## Exercise description
The required answer is an exact copy of every entry underneath.

## Records for the exercise
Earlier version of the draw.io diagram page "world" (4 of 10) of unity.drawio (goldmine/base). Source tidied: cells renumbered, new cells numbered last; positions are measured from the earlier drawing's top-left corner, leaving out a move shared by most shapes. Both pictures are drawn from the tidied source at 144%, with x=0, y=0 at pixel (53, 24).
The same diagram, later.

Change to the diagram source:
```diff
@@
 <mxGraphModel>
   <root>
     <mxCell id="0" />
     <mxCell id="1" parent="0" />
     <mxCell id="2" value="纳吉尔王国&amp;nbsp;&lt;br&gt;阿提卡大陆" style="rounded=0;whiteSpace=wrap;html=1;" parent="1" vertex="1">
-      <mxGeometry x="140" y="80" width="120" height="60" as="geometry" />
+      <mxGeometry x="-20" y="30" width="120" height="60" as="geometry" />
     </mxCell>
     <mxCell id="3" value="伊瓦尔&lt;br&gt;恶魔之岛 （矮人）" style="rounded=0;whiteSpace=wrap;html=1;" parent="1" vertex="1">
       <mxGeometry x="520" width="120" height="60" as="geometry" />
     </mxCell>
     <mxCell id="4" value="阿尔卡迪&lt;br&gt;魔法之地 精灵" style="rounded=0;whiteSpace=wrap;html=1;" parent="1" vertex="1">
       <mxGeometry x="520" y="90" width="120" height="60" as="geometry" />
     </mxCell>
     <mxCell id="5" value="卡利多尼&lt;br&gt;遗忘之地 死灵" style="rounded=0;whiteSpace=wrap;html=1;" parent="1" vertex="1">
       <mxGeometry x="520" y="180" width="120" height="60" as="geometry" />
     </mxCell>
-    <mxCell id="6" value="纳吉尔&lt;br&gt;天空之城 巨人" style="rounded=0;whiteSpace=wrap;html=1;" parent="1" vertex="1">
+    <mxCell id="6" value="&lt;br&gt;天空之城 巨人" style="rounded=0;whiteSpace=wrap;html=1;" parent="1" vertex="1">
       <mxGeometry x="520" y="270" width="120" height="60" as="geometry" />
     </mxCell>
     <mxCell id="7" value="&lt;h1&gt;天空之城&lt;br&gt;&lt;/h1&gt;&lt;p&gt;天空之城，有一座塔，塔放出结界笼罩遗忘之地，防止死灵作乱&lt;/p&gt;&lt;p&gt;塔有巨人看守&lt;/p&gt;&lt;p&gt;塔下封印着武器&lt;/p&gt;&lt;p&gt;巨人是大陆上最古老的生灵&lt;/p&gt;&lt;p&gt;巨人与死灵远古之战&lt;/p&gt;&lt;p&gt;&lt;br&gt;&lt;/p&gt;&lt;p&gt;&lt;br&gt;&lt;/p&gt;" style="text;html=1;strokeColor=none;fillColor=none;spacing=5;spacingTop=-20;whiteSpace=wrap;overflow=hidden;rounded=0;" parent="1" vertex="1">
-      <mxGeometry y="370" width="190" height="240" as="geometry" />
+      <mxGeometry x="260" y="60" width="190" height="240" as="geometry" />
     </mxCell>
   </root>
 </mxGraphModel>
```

## Reply to the exercise
Earlier version of the draw.io diagram page "world" (4 of 10) of unity.drawio (goldmine/base). Source tidied: cells renumbered, new cells numbered last; positions are measured from the earlier drawing's top-left corner, leaving out a move shared by most shapes. Both pictures are drawn from the tidied source at 144%, with x=0, y=0 at pixel (53, 24).
The same diagram, later.

Change to the diagram source:
```diff
@@
 <mxGraphModel>
   <root>
     <mxCell id="0" />
     <mxCell id="1" parent="0" />
     <mxCell id="2" value="纳吉尔王国&amp;nbsp;&lt;br&gt;阿提卡大陆" style="rounded=0;whiteSpace=wrap;html=1;" parent="1" vertex="1">
-      <mxGeometry x="140" y="80" width="120" height="60" as="geometry" />
+      <mxGeometry x="-20" y="30" width="120" height="60" as="geometry" />
     </mxCell>
     <mxCell id="3" value="伊瓦尔&lt;br&gt;恶魔之岛 （矮人）" style="rounded=0;whiteSpace=wrap;html=1;" parent="1" vertex="1">
       <mxGeometry x="520" width="120" height="60" as="geometry" />
     </mxCell>
     <mxCell id="4" value="阿尔卡迪&lt;br&gt;魔法之地 精灵" style="rounded=0;whiteSpace=wrap;html=1;" parent="1" vertex="1">
       <mxGeometry x="520" y="90" width="120" height="60" as="geometry" />
     </mxCell>
     <mxCell id="5" value="卡利多尼&lt;br&gt;遗忘之地 死灵" style="rounded=0;whiteSpace=wrap;html=1;" parent="1" vertex="1">
       <mxGeometry x="520" y="180" width="120" height="60" as="geometry" />
     </mxCell>
-    <mxCell id="6" value="纳吉尔&lt;br&gt;天空之城 巨人" style="rounded=0;whiteSpace=wrap;html=1;" parent="1" vertex="1">
+    <mxCell id="6" value="&lt;br&gt;天空之城 巨人" style="rounded=0;whiteSpace=wrap;html=1;" parent="1" vertex="1">
       <mxGeometry x="520" y="270" width="120" height="60" as="geometry" />
     </mxCell>
     <mxCell id="7" value="&lt;h1&gt;天空之城&lt;br&gt;&lt;/h1&gt;&lt;p&gt;天空之城，有一座塔，塔放出结界笼罩遗忘之地，防止死灵作乱&lt;/p&gt;&lt;p&gt;塔有巨人看守&lt;/p&gt;&lt;p&gt;塔下封印着武器&lt;/p&gt;&lt;p&gt;巨人是大陆上最古老的生灵&lt;/p&gt;&lt;p&gt;巨人与死灵远古之战&lt;/p&gt;&lt;p&gt;&lt;br&gt;&lt;/p&gt;&lt;p&gt;&lt;br&gt;&lt;/p&gt;" style="text;html=1;strokeColor=none;fillColor=none;spacing=5;spacingTop=-20;whiteSpace=wrap;overflow=hidden;rounded=0;" parent="1" vertex="1">
-      <mxGeometry y="370" width="190" height="240" as="geometry" />
+      <mxGeometry x="260" y="60" width="190" height="240" as="geometry" />
     </mxCell>
   </root>
 </mxGraphModel>
```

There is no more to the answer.